The second criticism of the collection is perhaps most evident in the rubrics preceding individual works. McCarthy's tendency to lapse in his commentary from necessary background and dating of sources to unnecessary didactic prose was detracting and occasionally biased the students in their reading. The commentary does vary dramatically and while it is mostly highly academic and helpful, McCarthy does at times veer off course, providing redundant or biased commentary. Perhaps the worst example of the former is excerpt 16 on Late Medieval Wedding Vows in which he does not provide a date or background of the marriage ceremony, but summarizes the eight line passage in three lines, merely restating the punch line of the piece and rendering discussion of it unnecessary.

The labeling of many works as "misogynist" occurs throughout the book, and although occasionally appropriate, it often supplies only part of the image put forth by the piece. For example, the section 78 from The Pseudo-Albertus Magnus is headed by commentary that reads " is in fact more of a manual of anti-feminism: its primary purposes do not seem to be medical. The extracts below illustrate something of its sexual suspicion of women." However, what is not mentioned is that the piece is also abusive in its treatment of men who are repeatedly described as unskilled and rough lovers who make young women suffer from the "ineptitude of their penis". Whilst it may be merely a matter of style, I did not find it necessary to include in the commentary that sources are from "antimatrimonial poems" or "misogynist poems" as I would rather the students interpret the language of the piece; constant discussion of misogyny, anti- feminism and homophobia did not present a complete picture of sex in the Middle Ages. It did, however, provide an interesting classroom discussion on editorial intent and the equally misandrous depiction of the husband in many of the readings.

The third and most obvious difficulty I found when using the text was the inherent prudishness of the collection. Whilst both love and marriage are given ample attention within the collection, the topic of sex is treated in an often tangential manner. There is no mention of sex practices or positions, such as discussed in penitentials or in larger works such as that of Bartholomew of Exeter. Medical guides including Albertus Magnus, whose other works are found within the collection, or those of Maino de Maineri or Aldobrandino, among many others, frequently comment upon the proper use and execution of sex in their health regimens. The absence of such a discussion biases this collection's discussion of sex in the Middle Ages as purely theological and casts it in a negative light. It is not only prudish in medical sources but most obviously in literature. I was excited to see McCarthy's inclusion of a fabliau and thought perhaps rather than repeating so much of a familiar and readily accessible text such as Chaucer's, perhaps including another of the fabliaux would be both useful and engaging as it is a wide, varied and largely inaccessible genre for many students owing to the genre's largely untranslated state. The earthy sexual language and themes of the fabliaux would also be an interesting contrast to the image of love and sex in the lais and romances. The fabliau selected is one of the more tame and least sexual in the genre; the contrast with a more vivid poem or a comparison with two or three would have provided much fodder for discussion of entertainment, stereotyping, male/female characters and relationships as well as introducing a more sexual component to the book as a whole.

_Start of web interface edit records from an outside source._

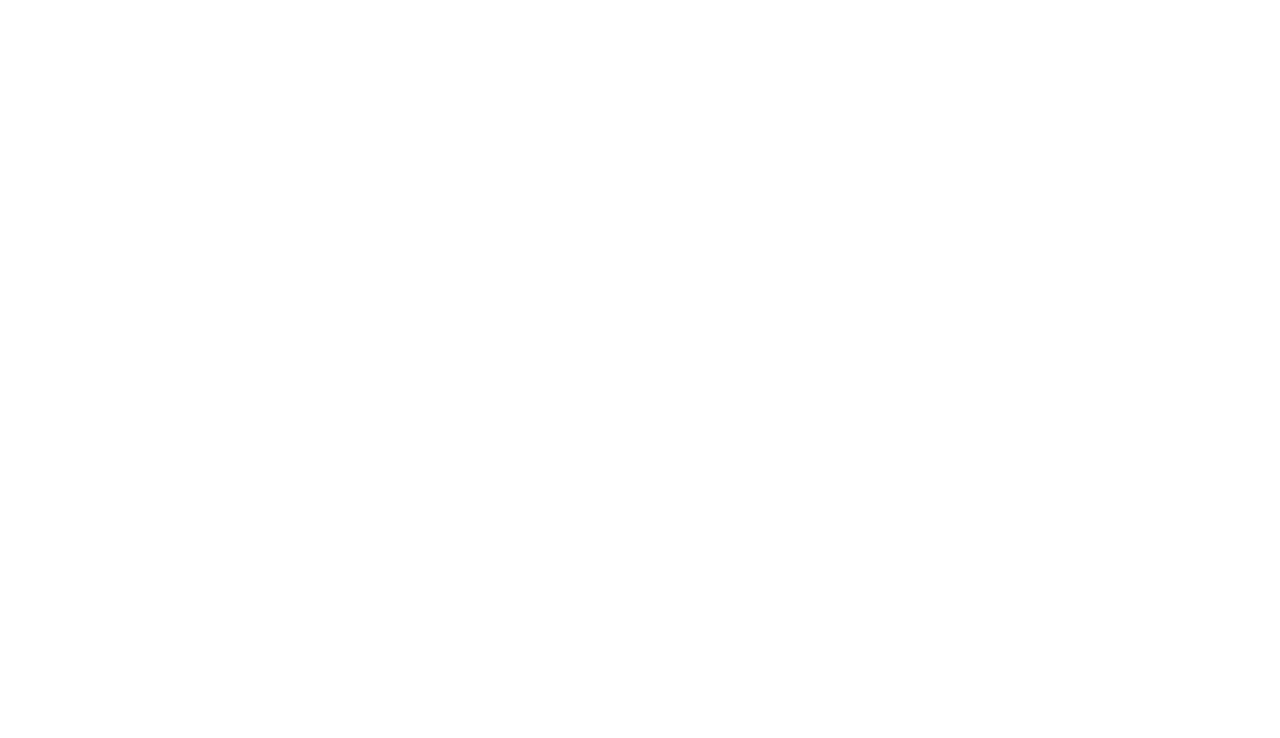
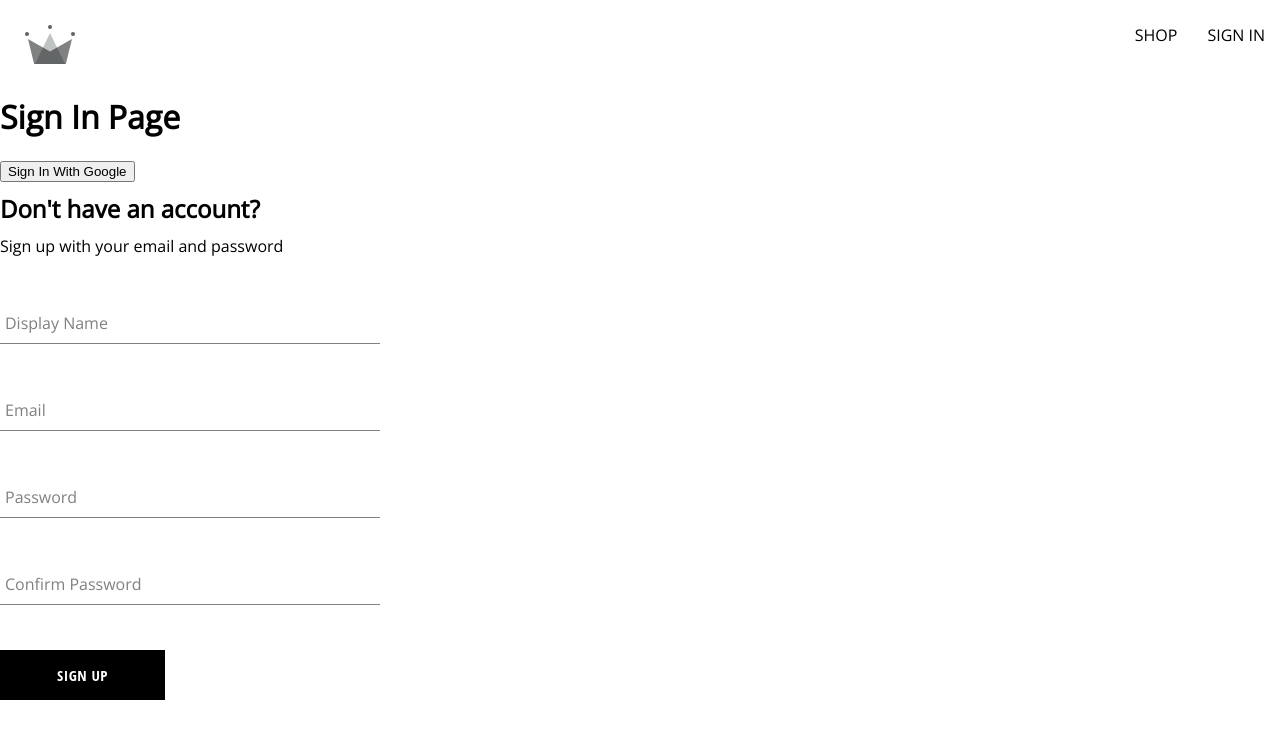
Before and after one commit to andreea-stoenescu/crwn-clothing, a React (Create React App) app: page /auth in a window 1280 px wide. Before the commit this address had no page. Shown: the top 738 px of the page. Built offline with nearby package versions, Linux system fonts and the light colour scheme.

Commit message:
rename the sign in component

```diff
--- a/src/App.js
+++ b/src/App.js
@@ -1,7 +1,7 @@
 import { Routes, Route } from "react-router-dom";
 import Home from "./routes/home/home.component";
 import Navigation from "./routes/navigation/navigation.component";
-import SignIn from "./routes/sign-in/sign-in.component";
+import Authentication from "./routes/authentication/authentication.component";
 
 
 const Shop = () => {
@@ -14,7 +14,7 @@
       <Route path="/" element={<Navigation />}>
         <Route index element={<Home />} />
         <Route path="shop" element={<Shop />} />
-        <Route path="sign-in" element={<SignIn />} />
+        <Route path="auth" element={<Authentication />} />
       </Route>
     </Routes>
   );
--- a/src/routes/sign-in/sign-in.component.jsx
+++ b/src/routes/authentication/authentication.component.jsx
@@ -4,7 +4,7 @@
 } from "../../utils/firebase/firebase.utils";
 import SignUpForm from "../../components/sign-up-form/sign-up-form.component";
 
-const SignIn = () => {
+const Authentication = () => {
   const logGoogleUser = async () => {
     const { user } = await signInWithGooglePopup();
     const userDocRef = await createUserDocumentFromAuth(user);
@@ -22,4 +22,4 @@
   );
 };
 
-export default SignIn;
+export default Authentication;
--- a/src/routes/navigation/navigation.component.jsx
+++ b/src/routes/navigation/navigation.component.jsx
@@ -12,7 +12,7 @@
           </Link>
           <div className="nav-links-container">
             <Link className="nav-link" to="/shop">SHOP</Link>
-            <Link className="nav-link" to="/sign-in">SIGN IN</Link>
+            <Link className="nav-link" to="/auth">SIGN IN</Link>
           </div>
         </div>
         <Outlet />
```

The criticisms made here are only to suggest the avenues in which one may wish to flesh out their materials to work in conjunction with McCarthy's text, for what McCarthy has produced is a most welcome aid for anyone teaching the subject. I have used it with great success and highly recommend it as part of a corpus of works to set in a course on medieval family, marriage and sexuality. McCarthy's collection, its layout, suggested reading and bibliography all prompt students to do history--to wrestle with the sources and perhaps even with the editor and to progress into deeper levels of research and analysis of primary sources and historiography.